2007 saw the introduction of the heritage line which favoured a much more traditional cut and style. This range featuring a much smaller and more tonal eagle logo, which helped achieve a more timeless and versatile range of quality clothing. Many of the items available in the range featured heavily in Channel 4s series Skins, ensuring beyond all doubt its place in youth fashion.
More recently the Club golfing range has been updated and refined, offering excellent sporting potential as well as effortless style with an eye catching green eagle logo. The archive line makes use of the rich history of Lyle & Scott, picking out strong designs from all their previous years of collections for limited production runs. These pieces include high quality finishing, and are definitely one for those that appreciate the heritage and story of Lyle & Scott.
Featuring the iconic golden eagle, the vintage line taps into strong youth and music culture to provide bold designs with a slim fit; perfect for making an outfit statement. With a much greater focus of traditional shapes and cuts with more subtle designs, the heritage collection is for those that wish to add some careful class to their outfits and not compromise on the quality:
Identifying with collections from the brands entire history, the Archive line offers up some very strong and stand out designs that really show an affinity with heritage.
For those who wish to remain sporty and stylish and still care about their brands, the sportswear line provides the perfect compromise between practicality and looks.
So there we have a Lyle & Scott behind the brand. I hope that it has raised your awareness or encouraged your interest in a very British and hugely iconic brand; I for one feel much more comfortable in my clothes if I know they have real heritage and presence. We should have pride in the clothes we wear and where they have come from; it will boost your confidence and show that there is more to your style than just a blind aesthetic image.
Let me know what you think in the comments below.
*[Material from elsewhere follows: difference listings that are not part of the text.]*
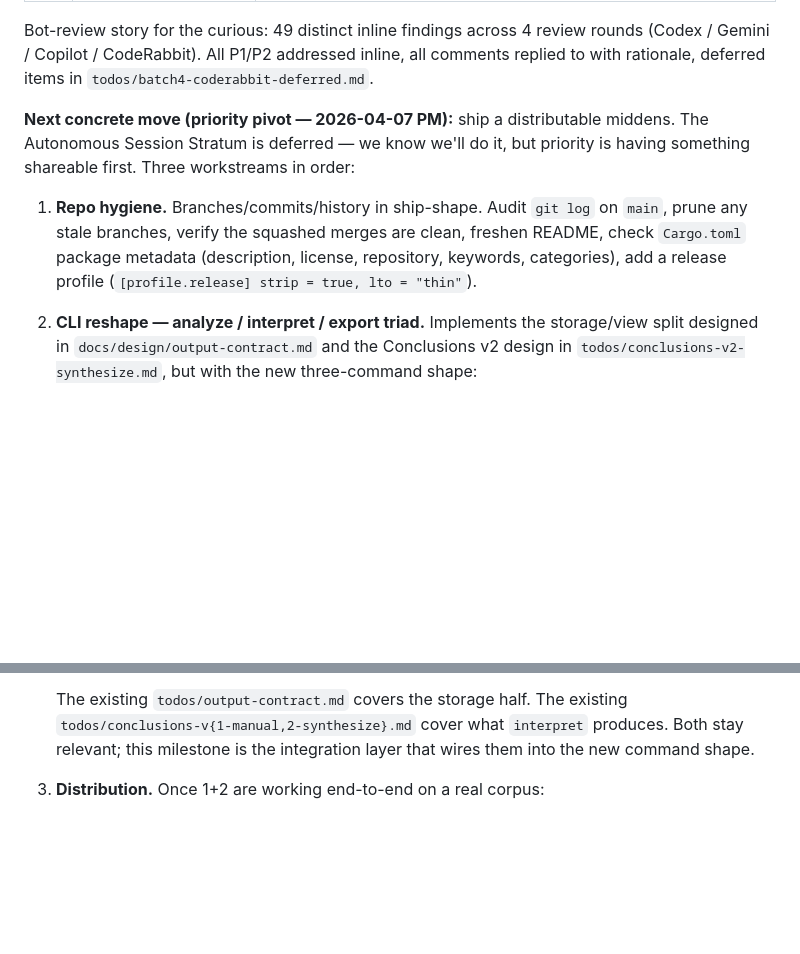
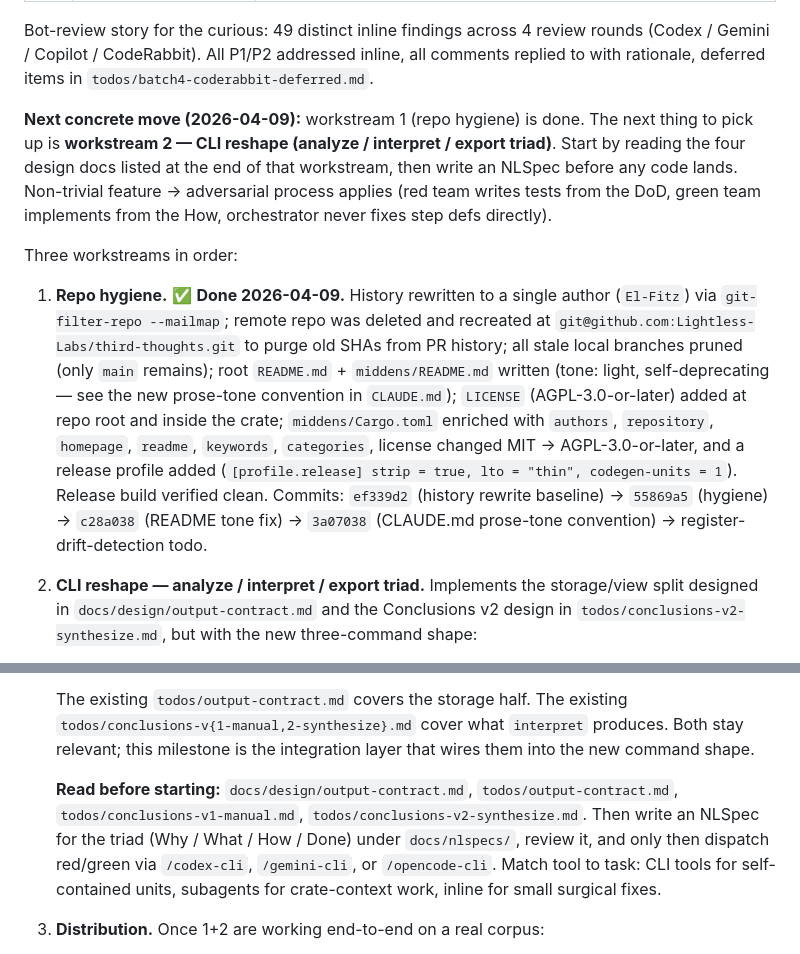
Before and after one commit to Lightless-Labs/third-thoughts, a Markdown page: docs/HANDOFF.md, 2 parts joined by grey strips. GitHub-like rendering; blank space fills up the shorter version.

```diff
--- a/docs/HANDOFF.md
+++ b/docs/HANDOFF.md
@@ -16,9 +16,11 @@ All three open PRs from the previous session are now merged into `main`:
 
 Bot-review story for the curious: 49 distinct inline findings across 4 review rounds (Codex / Gemini / Copilot / CodeRabbit). All P1/P2 addressed inline, all comments replied to with rationale, deferred items in `todos/batch4-coderabbit-deferred.md`.
 
-**Next concrete move (priority pivot — 2026-04-07 PM):** ship a distributable middens. The Autonomous Session Stratum is deferred — we know we'll do it, but priority is having something shareable first. Three workstreams in order:
+**Next concrete move (2026-04-09):** workstream 1 (repo hygiene) is done. The next thing to pick up is **workstream 2 — CLI reshape (analyze / interpret / export triad)**. Start by reading the four design docs listed at the end of that workstream, then write an NLSpec before any code lands. Non-trivial feature → adversarial process applies (red team writes tests from the DoD, green team implements from the How, orchestrator never fixes step defs directly).
 
-1. **Repo hygiene.** Branches/commits/history in ship-shape. Audit `git log` on `main`, prune any stale branches, verify the squashed merges are clean, freshen README, check `Cargo.toml` package metadata (description, license, repository, keywords, categories), add a release profile (`[profile.release] strip = true, lto = "thin"`).
+Three workstreams in order:
+
+1. **Repo hygiene.** ✅ **Done 2026-04-09.** History rewritten to a single author (`El-Fitz`) via `git-filter-repo --mailmap`; remote repo was deleted and recreated at `git@github.com:Lightless-Labs/third-thoughts.git` to purge old SHAs from PR history; all stale local branches pruned (only `main` remains); root `README.md` + `middens/README.md` written (tone: light, self-deprecating — see the new prose-tone convention in `CLAUDE.md`); `LICENSE` (AGPL-3.0-or-later) added at repo root and inside the crate; `middens/Cargo.toml` enriched with `authors`, `repository`, `homepage`, `readme`, `keywords`, `categories`, license changed MIT → AGPL-3.0-or-later, and a release profile added (`[profile.release] strip = true, lto = "thin", codegen-units = 1`). Release build verified clean. Commits: `ef339d2` (history rewrite baseline) → `55869a5` (hygiene) → `c28a038` (README tone fix) → `3a07038` (CLAUDE.md prose-tone convention) → register-drift-detection todo.
 
 2. **CLI reshape — analyze / interpret / export triad.** Implements the storage/view split designed in `docs/design/output-contract.md` and the Conclusions v2 design in `todos/conclusions-v2-synthesize.md`, but with the new three-command shape:
    - `middens analyze [corpus] --format <fmt> --output-dir <dir>` — runs the techniques and methods. Default output dir: `~/.local/com.lightless-labs.third-thoughts/middens/analysis/<date>-<slug>/`. Canonical storage is the existing TechniqueResult JSON / parquet (TBD which lands first). `--format` is the *storage* format, not a view.
@@ -28,6 +30,8 @@ Bot-review story for the curious: 49 distinct inline findings across 4 review ro
    Storage paths use `~/.local/com.lightless-labs.third-thoughts/...` not the XDG-default `~/.local/share/...` — this is intentional, mirrors macOS bundle-ID conventions, and gives the project a single namespaced root across analysis/interpretation/cache.
 
    The existing `todos/output-contract.md` covers the storage half. The existing `todos/conclusions-v{1-manual,2-synthesize}.md` cover what `interpret` produces. Both stay relevant; this milestone is the integration layer that wires them into the new command shape.
+
+   **Read before starting:** `docs/design/output-contract.md`, `todos/output-contract.md`, `todos/conclusions-v1-manual.md`, `todos/conclusions-v2-synthesize.md`. Then write an NLSpec for the triad (Why / What / How / Done) under `docs/nlspecs/`, review it, and only then dispatch red/green via `/codex-cli`, `/gemini-cli`, or `/opencode-cli`. Match tool to task: CLI tools for self-contained units, subagents for crate-context work, inline for small surgical fixes.
 
 3. **Distribution.** Once 1+2 are working end-to-end on a real corpus:
    - GitHub release workflow producing darwin-arm64, darwin-x86_64, linux-x86_64, linux-arm64, optionally windows-x86_64 binaries.
```
Also changed, not shown: other parts of docs/HANDOFF.md (+12 -2 lines).
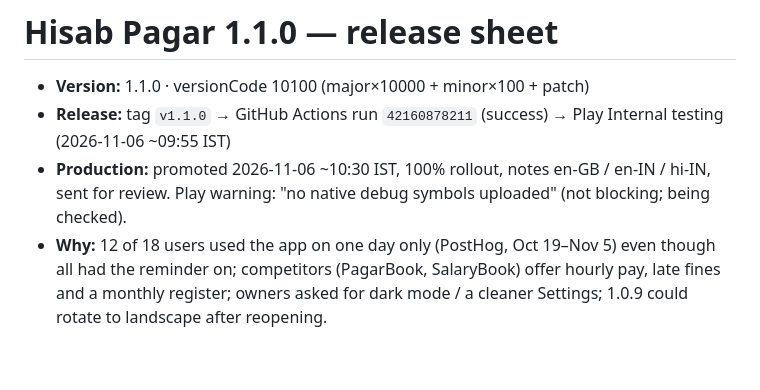
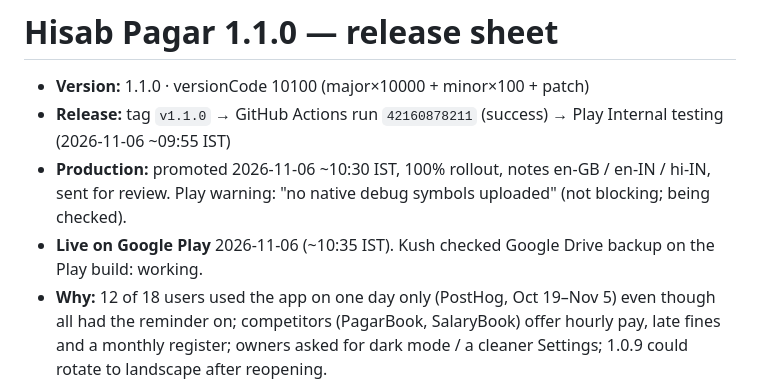
Before and after one commit to kush11/kaambook-app, a Markdown page: docs/release-1.1.0.md, the part around the change. Drawn GitHub-style; blank space fills up the shorter version.

Commit message:
1.1.0 live on Google Play; Drive verified

```diff
--- a/docs/release-1.1.0.md
+++ b/docs/release-1.1.0.md
@@ -4,6 +4,7 @@
 - **Release:** tag `v1.1.0` → GitHub Actions run `42160878211` (success) → Play Internal testing (2026-11-06 ~09:55 IST)
 - **Production:** promoted 2026-11-06 ~10:30 IST, 100% rollout, notes en-GB / en-IN / hi-IN, sent for review.
   Play warning: "no native debug symbols uploaded" (not blocking; being checked).
+- **Live on Google Play** 2026-11-06 (~10:35 IST). Kush checked Google Drive backup on the Play build: working.
 - **Why:** 12 of 18 users used the app on one day only (PostHog, Oct 19–Nov 5) even though all
   had the reminder on; competitors (PagarBook, SalaryBook) offer hourly pay, late fines and a
   monthly register; owners asked for dark mode / a cleaner Settings; 1.0.9 could rotate to
```
Also changed, not shown: CHANGELOG.md (+1 -1 lines).
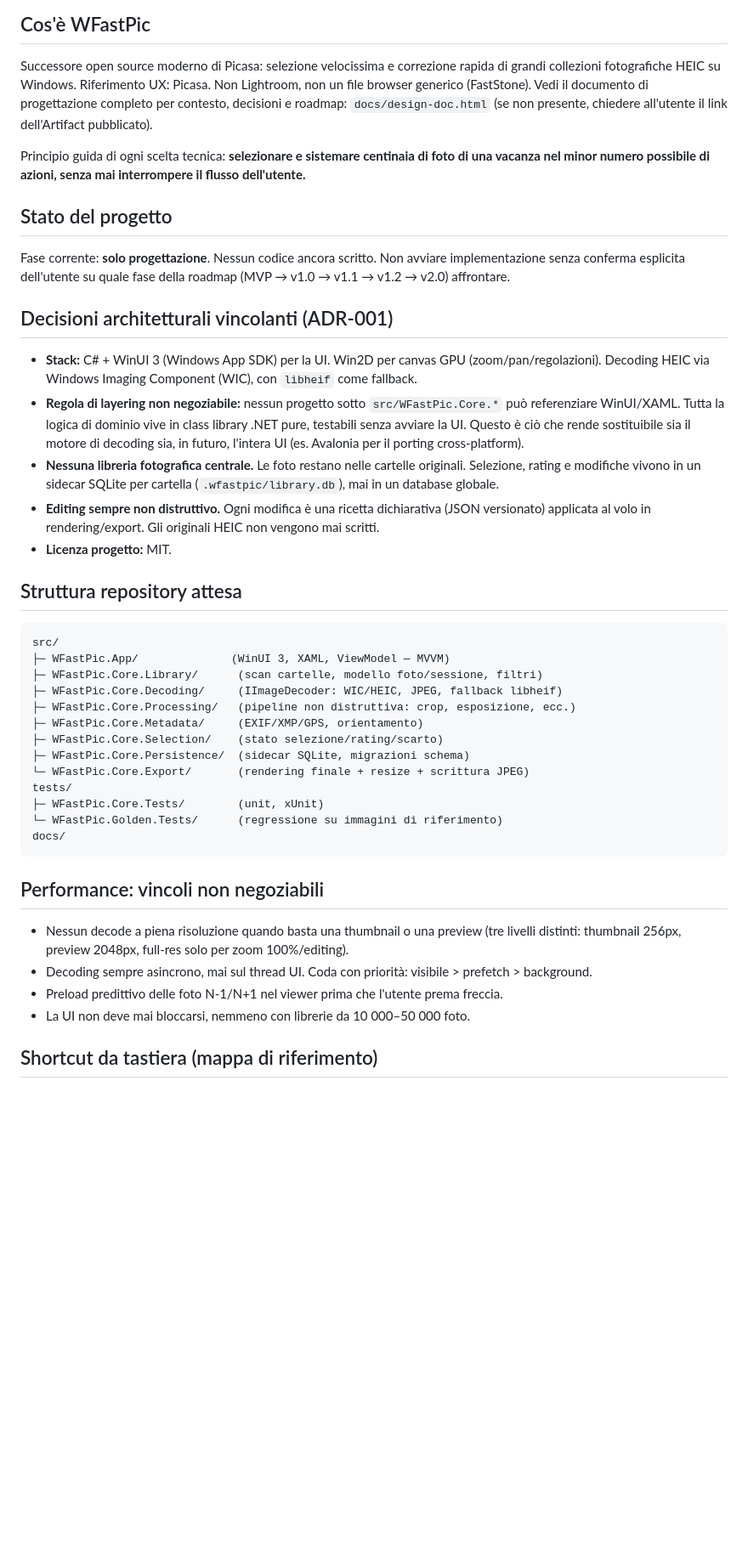
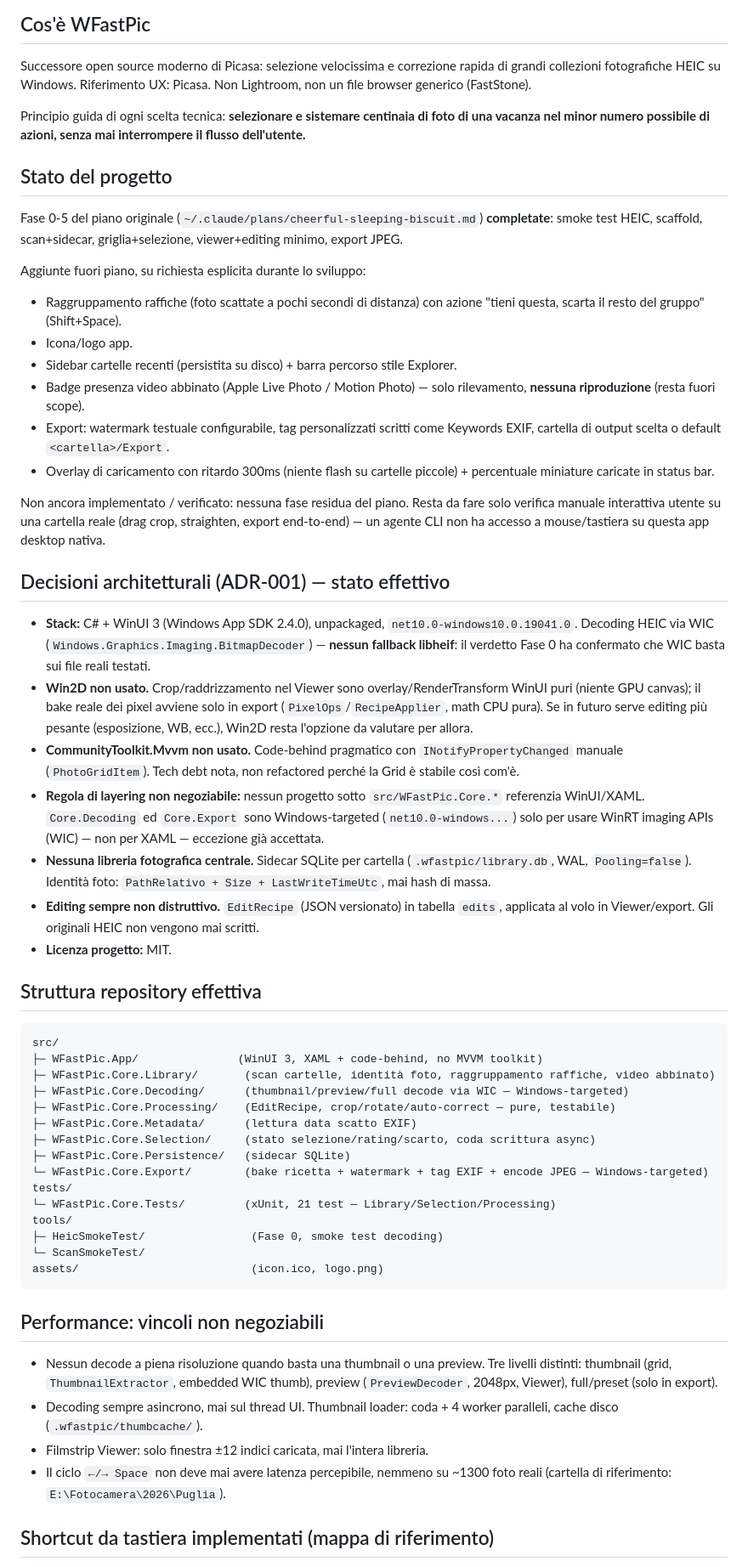
Before and after one commit to Walt7/WFastPic, a Markdown page: AGENTS.md, the part around one of its changes. Shown at 85% size. Drawn GitHub-style; blank space fills up the shorter version.

Commit message:
Aggiorna AGENTS.md allo stato reale del progetto (Fase 0-5 complete)
Sostituisce la descrizione "solo progettazione" con struttura, stack,
shortcut e vincoli effettivamente implementati.

Co-Authored-By: Claude Sonnet 5 <noreply@anthropic.com>

````diff
--- a/AGENTS.md
+++ b/AGENTS.md
@@ -6,56 +6,82 @@ Guida per agenti AI (Claude Code e simili) che lavorano su questo repository.
 
 Successore open source moderno di Picasa: selezione velocissima e correzione rapida di grandi
 collezioni fotografiche HEIC su Windows. Riferimento UX: Picasa. Non Lightroom, non un file browser
-generico (FastStone). Vedi il documento di progettazione completo per contesto, decisioni e roadmap:
-`docs/design-doc.html` (se non presente, chiedere all'utente il link dell'Artifact pubblicato).
+generico (FastStone).
 
 Principio guida di ogni scelta tecnica: **selezionare e sistemare centinaia di foto di una vacanza
 nel minor numero possibile di azioni, senza mai interrompere il flusso dell'utente.**
 
 ## Stato del progetto
 
-Fase corrente: **solo progettazione**. Nessun codice ancora scritto. Non avviare implementazione senza
-conferma esplicita dell'utente su quale fase della roadmap (MVP → v1.0 → v1.1 → v1.2 → v2.0) affrontare.
+Fase 0-5 del piano originale (`~/.claude/plans/cheerful-sleeping-biscuit.md`) **completate**:
+smoke test HEIC, scaffold, scan+sidecar, griglia+selezione, viewer+editing minimo, export JPEG.
 
-## Decisioni architetturali vincolanti (ADR-001)
+Aggiunte fuori piano, su richiesta esplicita durante lo sviluppo:
+- Raggruppamento raffiche (foto scattate a pochi secondi di distanza) con azione "tieni questa,
+  scarta il resto del gruppo" (Shift+Space).
+- Icona/logo app.
+- Sidebar cartelle recenti (persistita su disco) + barra percorso stile Explorer.
+- Badge presenza video abbinato (Apple Live Photo / Motion Photo) — solo rilevamento, **nessuna
+  riproduzione** (resta fuori scope).
+- Export: watermark testuale configurabile, tag personalizzati scritti come Keywords EXIF,
+  cartella di output scelta o default `<cartella>/Export`.
+- Overlay di caricamento con ritardo 300ms (niente flash su cartelle piccole) + percentuale
+  miniature caricate in status bar.
 
-- **Stack:** C# + WinUI 3 (Windows App SDK) per la UI. Win2D per canvas GPU (zoom/pan/regolazioni).
-  Decoding HEIC via Windows Imaging Component (WIC), con `libheif` come fallback.
-- **Regola di layering non negoziabile:** nessun progetto sotto `src/WFastPic.Core.*` può referenziare
-  WinUI/XAML. Tutta la logica di dominio vive in class library .NET pure, testabili senza avviare la UI.
-  Questo è ciò che rende sostituibile sia il motore di decoding sia, in futuro, l'intera UI (es. Avalonia
-  per il porting cross-platform).
-- **Nessuna libreria fotografica centrale.** Le foto restano nelle cartelle originali. Selezione, rating
-  e modifiche vivono in un sidecar SQLite per cartella (`.wfastpic/library.db`), mai in un database globale.
-- **Editing sempre non distruttivo.** Ogni modifica è una ricetta dichiarativa (JSON versionato) applicata
-  al volo in rendering/export. Gli originali HEIC non vengono mai scritti.
+Non ancora implementato / verificato: nessuna fase residua del piano. Resta da fare solo verifica
+manuale interattiva utente su una cartella reale (drag crop, straighten, export end-to-end) — un
+agente CLI non ha accesso a mouse/tastiera su questa app desktop nativa.
+
+## Decisioni architetturali (ADR-001) — stato effettivo
+
+- **Stack:** C# + WinUI 3 (Windows App SDK 2.4.0), unpackaged, `net10.0-windows10.0.19041.0`.
+  Decoding HEIC via WIC (`Windows.Graphics.Imaging.BitmapDecoder`) — **nessun fallback libheif**:
+  il verdetto Fase 0 ha confermato che WIC basta sui file reali testati.
+- **Win2D non usato.** Crop/raddrizzamento nel Viewer sono overlay/RenderTransform WinUI puri
+  (niente GPU canvas); il bake reale dei pixel avviene solo in export (`PixelOps`/`RecipeApplier`,
+  math CPU pura). Se in futuro serve editing più pesante (esposizione, WB, ecc.), Win2D resta
+  l'opzione da valutare per allora.
+- **CommunityToolkit.Mvvm non usato.** Code-behind pragmatico con `INotifyPropertyChanged` manuale
+  (`PhotoGridItem`). Tech debt nota, non refactored perché la Grid è stabile così com'è.
+- **Regola di layering non negoziabile:** nessun progetto sotto `src/WFastPic.Core.*` referenzia
+  WinUI/XAML. `Core.Decoding` ed `Core.Export` sono Windows-targeted (`net10.0-windows...`) solo
+  per usare WinRT imaging APIs (WIC) — non per XAML — eccezione già accettata.
+- **Nessuna libreria fotografica centrale.** Sidecar SQLite per cartella (`.wfastpic/library.db`,
+  WAL, `Pooling=false`). Identità foto: `PathRelativo + Size + LastWriteTimeUtc`, mai hash di massa.
+- **Editing sempre non distruttivo.** `EditRecipe` (JSON versionato) in tabella `edits`, applicata
+  al volo in Viewer/export. Gli originali HEIC non vengono mai scritti.
 - **Licenza progetto:** MIT.
 
-## Struttura repository attesa
+## Struttura repository effettiva
 
 ```
 src/
-├─ WFastPic.App/              (WinUI 3, XAML, ViewModel — MVVM)
-├─ WFastPic.Core.Library/      (scan cartelle, modello foto/sessione, filtri)
-├─ WFastPic.Core.Decoding/     (IImageDecoder: WIC/HEIC, JPEG, fallback libheif)
-├─ WFastPic.Core.Processing/   (pipeline non distruttiva: crop, esposizione, ecc.)
-├─ WFastPic.Core.Metadata/     (EXIF/XMP/GPS, orientamento)
-├─ WFastPic.Core.Selection/    (stato selezione/rating/scarto)
-├─ WFastPic.Core.Persistence/  (sidecar SQLite, migrazioni schema)
-└─ WFastPic.Core.Export/       (rendering finale + resize + scrittura JPEG)
+├─ WFastPic.App/               (WinUI 3, XAML + code-behind, no MVVM toolkit)
+├─ WFastPic.Core.Library/       (scan cartelle, identità foto, raggruppamento raffiche, video abbinato)
+├─ WFastPic.Core.Decoding/      (thumbnail/preview/full decode via WIC — Windows-targeted)
+├─ WFastPic.Core.Processing/    (EditRecipe, crop/rotate/auto-correct — pure, testabile)
+├─ WFastPic.Core.Metadata/      (lettura data scatto EXIF)
+├─ WFastPic.Core.Selection/     (stato selezione/rating/scarto, coda scrittura async)
+├─ WFastPic.Core.Persistence/   (sidecar SQLite)
+└─ WFastPic.Core.Export/        (bake ricetta + watermark + tag EXIF + encode JPEG — Windows-targeted)
 tests/
-├─ WFastPic.Core.Tests/        (unit, xUnit)
-└─ WFastPic.Golden.Tests/      (regressione su immagini di riferimento)
-docs/
+└─ WFastPic.Core.Tests/         (xUnit, 21 test — Library/Selection/Processing)
+tools/
+├─ HeicSmokeTest/                (Fase 0, smoke test decoding)
+└─ ScanSmokeTest/
+assets/                          (icon.ico, logo.png)
 ```
 
 ## Performance: vincoli non negoziabili
 
-- Nessun decode a piena risoluzione quando basta una thumbnail o una preview (tre livelli distinti:
-  thumbnail 256px, preview 2048px, full-res solo per zoom 100%/editing).
-- Decoding sempre asincrono, mai sul thread UI. Coda con priorità: visibile > prefetch > background.
-- Preload predittivo delle foto N-1/N+1 nel viewer prima che l'utente prema freccia.
-- La UI non deve mai bloccarsi, nemmeno con librerie da 10 000–50 000 foto.
+- Nessun decode a piena risoluzione quando basta una thumbnail o una preview. Tre livelli distinti:
+  thumbnail (grid, `ThumbnailExtractor`, embedded WIC thumb), preview (`PreviewDecoder`, 2048px,
+  Viewer), full/preset (solo in export).
+- Decoding sempre asincrono, mai sul thread UI. Thumbnail loader: coda + 4 worker paralleli,
+  cache disco (`.wfastpic/thumbcache/`).
+- Filmstrip Viewer: solo finestra ±12 indici caricata, mai l'intera libreria.
+- Il ciclo `←/→ Space` non deve mai avere latenza percepibile, nemmeno su ~1300 foto reali
+  (cartella di riferimento: `E:\Fotocamera\2026\Puglia`).
 
-## Shortcut da tastiera (mappa di riferimento)
+## Shortcut da tastiera implementati (mappa di riferimento)
 
````
Also changed, not shown: other parts of AGENTS.md (+18 -12 lines).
Relay your feelings of Lyle & Scott and suggest brands for the next article in the series.
As this article is over a year old, the comments are now closed.
If you have a specific question about one of the points raised in the article, why not join our free fashion & style forum and start a thread? The FashionBeans community will always do their best to help you out, and our writers also frequent the forums regularly.
Alternatively, you can get in touch with us on our contact us page.